**What is required:**
Once the pictures are set aside, print the records that follow exactly as written.

- - - - -

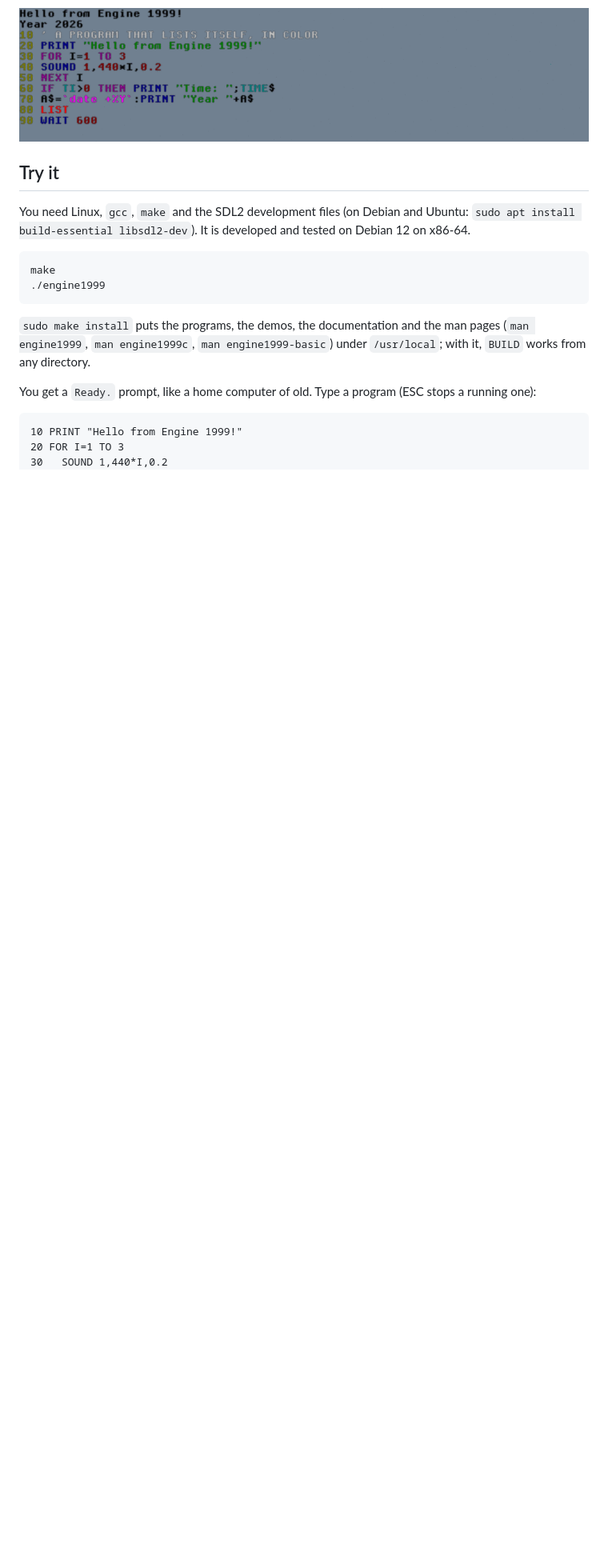
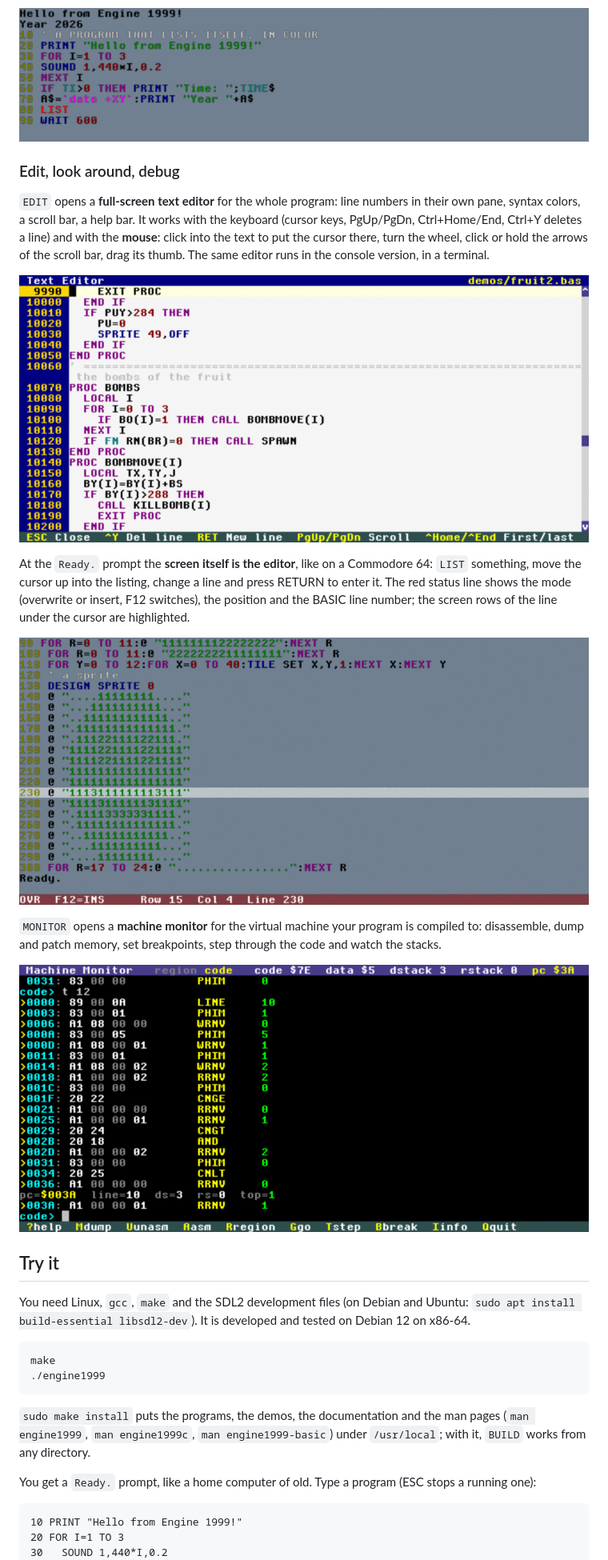
Before and after one commit to ekkehard-morgenstern/Engine1999, a Markdown page: README.md, the part around one of its changes. Shown at 80% size. GitHub-like rendering; pictures changed too: docs/images/editor.png (added), docs/images/monitor.png (added), docs/images/screen-editor.png (added); blank space fills up the shorter version.

Commit message:
Improved README.md, by Claude Code

```diff
--- a/README.md
+++ b/README.md
@@ -24,6 +24,23 @@ When it is done, `BUILD` turns it into a standalone executable.
 - **`engine1999c`**, a console version without a window for shell scripts and pipes: `engine1999c prog.bas` (also with a `#!` line), `echo 'PRINT 2^10' | engine1999c`, exit codes with `BYE n`. See [docs/console-host.md](docs/console-host.md).
 
 ![A program lists itself, with syntax colors](docs/images/listing.png)
+
+### Edit, look around, debug
+
+`EDIT` opens a **full-screen text editor** for the whole program: line numbers in their own pane, syntax colors, a scroll bar, a help bar. It works with the keyboard
+(cursor keys, PgUp/PgDn, Ctrl+Home/End, Ctrl+Y deletes a line) and with the **mouse**: click into the text to put the cursor there, turn the wheel, click or hold the arrows of the
+scroll bar, drag its thumb. The same editor runs in the console version, in a terminal.
+
+![The full-screen editor showing procedures of Fruit Invaders II](docs/images/editor.png)
+
+At the `Ready.` prompt the **screen itself is the editor**, like on a Commodore 64: `LIST` something, move the cursor up into the listing, change a line and press RETURN to enter it.
+The red status line shows the mode (overwrite or insert, F12 switches), the position and the BASIC line number; the screen rows of the line under the cursor are highlighted.
+
+![The screen editor: a listing on the screen, a line picked up for editing](docs/images/screen-editor.png)
+
+`MONITOR` opens a **machine monitor** for the virtual machine your program is compiled to: disassemble, dump and patch memory, set breakpoints, step through the code and watch the stacks.
+
+![The machine monitor: a listing of the compiled code, and twelve steps of it](docs/images/monitor.png)
 
 ## Try it
 
```
Also changed, not shown: other parts of README.md (+8 -0 lines), HistoryLog-Claude.md (+10 -5 lines), SESSION.md (+1 -0 lines), docs/images/fruit.png (added), docs/images/keys.png (added), docs/images/mouse-paint.png (added), 1 other file.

- - - - -

**Written reply:**
Before and after one commit to ekkehard-morgenstern/Engine1999, a Markdown page: README.md, the part around one of its changes. Shown at 80% size. GitHub-like rendering; pictures changed too: docs/images/editor.png (added), docs/images/monitor.png (added), docs/images/screen-editor.png (added); blank space fills up the shorter version.

Commit message:
Improved README.md, by Claude Code

```diff
--- a/README.md
+++ b/README.md
@@ -24,6 +24,23 @@ When it is done, `BUILD` turns it into a standalone executable.
 - **`engine1999c`**, a console version without a window for shell scripts and pipes: `engine1999c prog.bas` (also with a `#!` line), `echo 'PRINT 2^10' | engine1999c`, exit codes with `BYE n`. See [docs/console-host.md](docs/console-host.md).
 
 ![A program lists itself, with syntax colors](docs/images/listing.png)
+
+### Edit, look around, debug
+
+`EDIT` opens a **full-screen text editor** for the whole program: line numbers in their own pane, syntax colors, a scroll bar, a help bar. It works with the keyboard
+(cursor keys, PgUp/PgDn, Ctrl+Home/End, Ctrl+Y deletes a line) and with the **mouse**: click into the text to put the cursor there, turn the wheel, click or hold the arrows of the
+scroll bar, drag its thumb. The same editor runs in the console version, in a terminal.
+
+![The full-screen editor showing procedures of Fruit Invaders II](docs/images/editor.png)
+
+At the `Ready.` prompt the **screen itself is the editor**, like on a Commodore 64: `LIST` something, move the cursor up into the listing, change a line and press RETURN to enter it.
+The red status line shows the mode (overwrite or insert, F12 switches), the position and the BASIC line number; the screen rows of the line under the cursor are highlighted.
+
+![The screen editor: a listing on the screen, a line picked up for editing](docs/images/screen-editor.png)
+
+`MONITOR` opens a **machine monitor** for the virtual machine your program is compiled to: disassemble, dump and patch memory, set breakpoints, step through the code and watch the stacks.
+
+![The machine monitor: a listing of the compiled code, and twelve steps of it](docs/images/monitor.png)
 
 ## Try it
 
```
Also changed, not shown: other parts of README.md (+8 -0 lines), HistoryLog-Claude.md (+10 -5 lines), SESSION.md (+1 -0 lines), docs/images/fruit.png (added), docs/images/keys.png (added), docs/images/mouse-paint.png (added), 1 other file.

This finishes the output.